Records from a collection
--*--

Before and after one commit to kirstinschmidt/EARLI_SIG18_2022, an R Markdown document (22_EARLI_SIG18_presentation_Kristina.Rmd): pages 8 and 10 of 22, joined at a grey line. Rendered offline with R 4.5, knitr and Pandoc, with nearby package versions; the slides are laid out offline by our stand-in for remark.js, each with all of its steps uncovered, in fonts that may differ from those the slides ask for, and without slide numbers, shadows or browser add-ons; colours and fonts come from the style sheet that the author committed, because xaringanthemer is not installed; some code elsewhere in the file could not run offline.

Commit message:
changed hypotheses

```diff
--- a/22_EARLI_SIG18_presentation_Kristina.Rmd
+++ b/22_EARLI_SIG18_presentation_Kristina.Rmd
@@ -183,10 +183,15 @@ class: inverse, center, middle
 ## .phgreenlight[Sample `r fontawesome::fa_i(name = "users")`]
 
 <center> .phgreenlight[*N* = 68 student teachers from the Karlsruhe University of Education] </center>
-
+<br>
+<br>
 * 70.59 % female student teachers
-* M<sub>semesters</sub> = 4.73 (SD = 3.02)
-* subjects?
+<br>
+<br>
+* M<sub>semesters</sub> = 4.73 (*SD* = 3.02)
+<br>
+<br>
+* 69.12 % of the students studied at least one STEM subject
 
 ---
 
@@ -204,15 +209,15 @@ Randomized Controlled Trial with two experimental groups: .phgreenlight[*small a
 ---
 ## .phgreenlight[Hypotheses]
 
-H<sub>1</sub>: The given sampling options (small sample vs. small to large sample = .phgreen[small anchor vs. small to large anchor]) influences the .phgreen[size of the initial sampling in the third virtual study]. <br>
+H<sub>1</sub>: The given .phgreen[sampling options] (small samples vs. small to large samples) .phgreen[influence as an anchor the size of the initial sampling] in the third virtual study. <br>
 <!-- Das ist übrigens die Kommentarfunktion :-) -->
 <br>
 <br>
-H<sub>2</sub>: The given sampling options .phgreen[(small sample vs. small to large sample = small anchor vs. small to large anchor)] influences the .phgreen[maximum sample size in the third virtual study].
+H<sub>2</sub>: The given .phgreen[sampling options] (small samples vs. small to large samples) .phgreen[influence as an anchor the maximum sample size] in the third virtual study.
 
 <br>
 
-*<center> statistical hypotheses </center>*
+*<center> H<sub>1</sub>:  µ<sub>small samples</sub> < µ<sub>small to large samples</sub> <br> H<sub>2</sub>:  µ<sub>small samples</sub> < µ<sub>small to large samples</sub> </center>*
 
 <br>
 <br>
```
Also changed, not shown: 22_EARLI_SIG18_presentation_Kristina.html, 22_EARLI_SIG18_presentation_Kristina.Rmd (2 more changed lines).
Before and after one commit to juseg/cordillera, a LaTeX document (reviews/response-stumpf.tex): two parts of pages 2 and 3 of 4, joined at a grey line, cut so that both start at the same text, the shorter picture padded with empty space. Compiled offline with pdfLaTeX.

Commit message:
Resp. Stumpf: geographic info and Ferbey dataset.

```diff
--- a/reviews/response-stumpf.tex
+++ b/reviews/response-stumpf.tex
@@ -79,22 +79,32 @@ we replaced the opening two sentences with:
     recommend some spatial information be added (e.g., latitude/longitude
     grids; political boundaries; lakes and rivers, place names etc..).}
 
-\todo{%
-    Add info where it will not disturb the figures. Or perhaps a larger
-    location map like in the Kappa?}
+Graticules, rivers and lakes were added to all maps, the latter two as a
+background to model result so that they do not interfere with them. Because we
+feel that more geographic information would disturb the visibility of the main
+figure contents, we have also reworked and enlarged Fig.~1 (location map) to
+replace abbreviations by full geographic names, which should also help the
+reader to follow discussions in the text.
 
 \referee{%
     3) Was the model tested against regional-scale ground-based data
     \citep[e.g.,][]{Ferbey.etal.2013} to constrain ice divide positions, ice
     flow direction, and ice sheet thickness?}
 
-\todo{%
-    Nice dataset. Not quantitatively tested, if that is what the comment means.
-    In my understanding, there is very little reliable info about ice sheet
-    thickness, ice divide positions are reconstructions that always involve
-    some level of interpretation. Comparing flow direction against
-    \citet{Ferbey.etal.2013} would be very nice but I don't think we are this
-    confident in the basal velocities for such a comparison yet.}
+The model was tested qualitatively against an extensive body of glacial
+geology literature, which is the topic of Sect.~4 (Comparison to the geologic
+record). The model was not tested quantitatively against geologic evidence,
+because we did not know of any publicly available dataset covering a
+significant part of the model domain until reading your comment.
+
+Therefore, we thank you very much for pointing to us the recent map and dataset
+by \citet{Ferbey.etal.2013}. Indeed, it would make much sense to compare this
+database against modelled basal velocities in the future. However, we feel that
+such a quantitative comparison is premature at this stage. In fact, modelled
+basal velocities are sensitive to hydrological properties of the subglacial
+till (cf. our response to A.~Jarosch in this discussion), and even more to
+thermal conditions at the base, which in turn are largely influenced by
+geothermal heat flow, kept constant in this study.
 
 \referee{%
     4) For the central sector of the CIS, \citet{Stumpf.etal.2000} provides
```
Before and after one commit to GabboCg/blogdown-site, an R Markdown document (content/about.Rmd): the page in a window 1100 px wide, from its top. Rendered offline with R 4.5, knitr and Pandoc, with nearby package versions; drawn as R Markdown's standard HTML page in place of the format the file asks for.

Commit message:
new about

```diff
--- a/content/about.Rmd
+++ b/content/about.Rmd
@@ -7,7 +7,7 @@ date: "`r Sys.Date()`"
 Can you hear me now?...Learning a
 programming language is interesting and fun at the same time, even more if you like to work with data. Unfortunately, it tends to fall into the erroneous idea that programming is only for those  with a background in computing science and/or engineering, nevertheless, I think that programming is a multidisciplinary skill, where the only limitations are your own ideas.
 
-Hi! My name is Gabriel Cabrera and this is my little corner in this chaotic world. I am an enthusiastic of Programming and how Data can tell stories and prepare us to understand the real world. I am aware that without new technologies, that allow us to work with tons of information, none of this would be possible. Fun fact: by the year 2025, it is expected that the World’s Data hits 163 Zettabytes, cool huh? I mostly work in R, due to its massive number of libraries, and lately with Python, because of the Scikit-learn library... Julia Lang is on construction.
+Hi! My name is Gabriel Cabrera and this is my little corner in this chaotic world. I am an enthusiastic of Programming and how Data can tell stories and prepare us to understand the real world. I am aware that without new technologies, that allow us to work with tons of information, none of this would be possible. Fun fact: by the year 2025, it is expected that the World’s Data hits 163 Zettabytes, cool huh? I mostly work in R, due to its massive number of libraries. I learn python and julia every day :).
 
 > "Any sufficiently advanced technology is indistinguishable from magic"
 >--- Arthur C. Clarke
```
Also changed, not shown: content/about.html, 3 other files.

--*--

Work item → Some lines of the records may contain the string "reviews". State how many do, as a number alone.

Exercise response → 3